These studies suggest that dietary diversity can affect health in different ways, depending on what foods are eaten.
A team of researchers from the US examined how a varied diet affects the risk of obesity and type 2 diabetes.
Basic Study Design
This study was a secondary analysis of the Multi-Ethnic Study of Atherosclerosis, a prospective observational study in people of Caucasian, Hispanic, African and Chinese descent.
The purpose of this secondary analysis was to examine the association of dietary quality with abdominal obesity and type 2 diabetes.
A total of 2505 men and women, 45 to 84 years old, participated. None of them had type 2 diabetes. At the beginning of the study, their diet was estimated using a food frequency questionnaire.
To estimate dietary diversity, the researchers assessed:
- Count: How many different foods were eaten more than once per week.
- Evenness: How the diversity was spread out over the week.
- Dissimilarity: How different the foods were.
After 5–7 years, the study staff measured body weight and waist circumference. Fasting blood sugar was measured 10–11 years later.
Bottom Line: This was a prospective observational study examining how the risk of weight gain and diabetes is linked with dietary diversity or quality.
Finding 1: Dietary Diversity Is Not Associated With Dietary Quality
The major finding of the study is that a diverse diet is not necessarily a healthy diet.
The count and evenness measures of dietary diversity were only weakly linked with dietary quality.
Conversely, greater food dissimilarity was linked with lower dietary quality — a lower intake of healthy foods and a higher intake of unhealthy foods.

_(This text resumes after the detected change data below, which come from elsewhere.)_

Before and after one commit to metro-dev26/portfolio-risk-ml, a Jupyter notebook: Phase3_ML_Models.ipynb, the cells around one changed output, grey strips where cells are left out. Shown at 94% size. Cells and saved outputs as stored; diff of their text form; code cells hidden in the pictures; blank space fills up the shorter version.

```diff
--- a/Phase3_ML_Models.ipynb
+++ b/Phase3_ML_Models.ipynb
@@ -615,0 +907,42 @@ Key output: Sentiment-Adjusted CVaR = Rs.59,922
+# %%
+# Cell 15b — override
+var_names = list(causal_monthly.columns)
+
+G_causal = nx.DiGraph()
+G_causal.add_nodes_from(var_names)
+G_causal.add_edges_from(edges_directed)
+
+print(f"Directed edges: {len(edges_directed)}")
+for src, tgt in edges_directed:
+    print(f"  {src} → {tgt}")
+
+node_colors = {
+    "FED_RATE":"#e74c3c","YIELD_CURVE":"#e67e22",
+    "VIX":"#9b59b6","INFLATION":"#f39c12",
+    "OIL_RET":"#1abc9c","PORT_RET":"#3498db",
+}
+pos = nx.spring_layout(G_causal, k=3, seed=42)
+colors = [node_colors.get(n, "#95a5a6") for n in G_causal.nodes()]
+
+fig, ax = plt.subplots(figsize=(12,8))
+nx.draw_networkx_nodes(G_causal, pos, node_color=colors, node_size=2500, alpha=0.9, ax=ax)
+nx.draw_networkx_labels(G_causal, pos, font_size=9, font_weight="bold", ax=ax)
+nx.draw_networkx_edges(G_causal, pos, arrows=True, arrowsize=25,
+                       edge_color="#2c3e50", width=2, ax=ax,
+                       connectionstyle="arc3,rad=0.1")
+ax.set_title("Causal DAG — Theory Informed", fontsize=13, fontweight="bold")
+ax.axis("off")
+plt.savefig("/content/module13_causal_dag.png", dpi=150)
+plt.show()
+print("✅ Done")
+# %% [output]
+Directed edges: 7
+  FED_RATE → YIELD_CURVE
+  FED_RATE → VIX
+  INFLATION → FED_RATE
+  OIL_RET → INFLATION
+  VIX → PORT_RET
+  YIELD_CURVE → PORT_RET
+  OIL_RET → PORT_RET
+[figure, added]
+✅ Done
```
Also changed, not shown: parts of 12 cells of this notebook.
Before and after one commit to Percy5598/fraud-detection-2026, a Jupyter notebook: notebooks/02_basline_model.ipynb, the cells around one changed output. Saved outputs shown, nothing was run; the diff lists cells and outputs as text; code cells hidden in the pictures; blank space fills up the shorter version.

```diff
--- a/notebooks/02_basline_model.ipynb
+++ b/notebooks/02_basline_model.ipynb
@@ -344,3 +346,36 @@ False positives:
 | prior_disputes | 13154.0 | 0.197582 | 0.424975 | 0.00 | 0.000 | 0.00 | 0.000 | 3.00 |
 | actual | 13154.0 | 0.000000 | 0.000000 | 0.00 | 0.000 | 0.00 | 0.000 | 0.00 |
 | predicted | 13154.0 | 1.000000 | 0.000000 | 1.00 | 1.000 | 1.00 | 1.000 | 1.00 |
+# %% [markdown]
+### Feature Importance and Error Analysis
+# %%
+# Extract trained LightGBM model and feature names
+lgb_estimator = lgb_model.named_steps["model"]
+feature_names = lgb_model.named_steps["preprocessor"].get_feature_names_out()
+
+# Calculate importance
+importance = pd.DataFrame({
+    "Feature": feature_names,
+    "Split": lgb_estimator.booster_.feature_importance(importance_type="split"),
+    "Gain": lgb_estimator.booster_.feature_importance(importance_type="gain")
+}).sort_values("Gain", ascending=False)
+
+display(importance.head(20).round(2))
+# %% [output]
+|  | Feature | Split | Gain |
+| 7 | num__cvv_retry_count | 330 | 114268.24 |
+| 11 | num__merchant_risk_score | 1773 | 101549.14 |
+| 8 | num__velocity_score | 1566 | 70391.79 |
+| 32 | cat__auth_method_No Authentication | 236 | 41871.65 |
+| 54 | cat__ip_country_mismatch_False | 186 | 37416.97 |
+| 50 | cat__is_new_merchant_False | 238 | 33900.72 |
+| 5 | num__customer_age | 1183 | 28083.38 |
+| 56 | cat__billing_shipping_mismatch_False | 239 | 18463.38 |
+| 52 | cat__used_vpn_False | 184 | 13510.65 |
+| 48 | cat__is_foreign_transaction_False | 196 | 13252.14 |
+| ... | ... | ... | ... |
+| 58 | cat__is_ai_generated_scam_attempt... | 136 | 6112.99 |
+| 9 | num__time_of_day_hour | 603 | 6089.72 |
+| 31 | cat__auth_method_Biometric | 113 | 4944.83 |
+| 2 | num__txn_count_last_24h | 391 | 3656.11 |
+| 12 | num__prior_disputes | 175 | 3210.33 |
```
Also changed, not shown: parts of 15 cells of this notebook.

Bottom Line: A diverse diet is not necessarily a healthy diet. Eating many different types of food doesn’t guarantee that those foods are high in quality.
Finding 2: Dietary Diversity May Promote Weight Gain
Greater food dissimilarity was linked with higher gain in waist circumference, which is a measure of belly fat.
This is probably because a higher food dissimilarity was associated with a higher intake of unhealthy food.
Supporting this, one observational study showed that greater dietary variation was associated with a higher intake of unhealthy foods (3).
Bottom Line: Eating many different kinds of food does not necessarily prevent belly fat. In fact, increasing diversity may even promote higher calorie intake and weight gain.
Finding 3: A Varied Diet Was Not Linked With Type 2 Diabetes
During the 10-year follow-up period, 24% of the participants were diagnosed with type 2 diabetes.
However, this was not linked to dietary diversity. Likewise, no significant associations were found when foods were categorized as either healthy or unhealthy.
In fact, a greater variety in fruit and vegetable intake did not seem to be associated with a reduced risk of type 2 diabetes.
This is inconsistent with one observational study suggesting that eating a greater variety of fruits and vegetables may help prevent type 2 diabetes (1).
On the other hand, the present study found high dietary quality to be significantly associated with less risk of type 2 diabetes.
This means that diets should focus on high-quality food, rather than on diversity.
Bottom Line: A diverse diet did not protect against type 2 diabetes. However, a high-quality diet was linked with less risk of type 2 diabetes.
The use of food frequency questionnaires to assess dietary variation is one of the main limitations of the study.
Food frequency questionnaires can only include a few types of food. For example, the fruit and vegetable category included only 23 different foods.
For this reason, dietary diversity may have been biased or underestimated.
Additionally, this was an observational study, not a controlled trial. Although the study was designed well, it can not prove causation.
For example, it can show that people who eat a diverse diet have a higher risk of weight gain, but it can not prove that the diverse diet itself caused the weight gain.
Bottom Line: The study was designed well. However, the use of food frequency questionnaires to assess dietary intake limited the researchers’ ability to fully evaluate dietary diversity.
Summary and Real-Life Application
In short, this study does not support the idea that eating whatever you want, even in moderation, promotes a healthier diet.
However, this doesn’t mean dietary diversity is a bad thing.
For example, in developing countries with limited food supplies, greater dietary diversity would increase nutrient intake (5).
It just means that, for many people, diet should focus on eating quality, whole foods — but not trying to eat “everything in moderation.”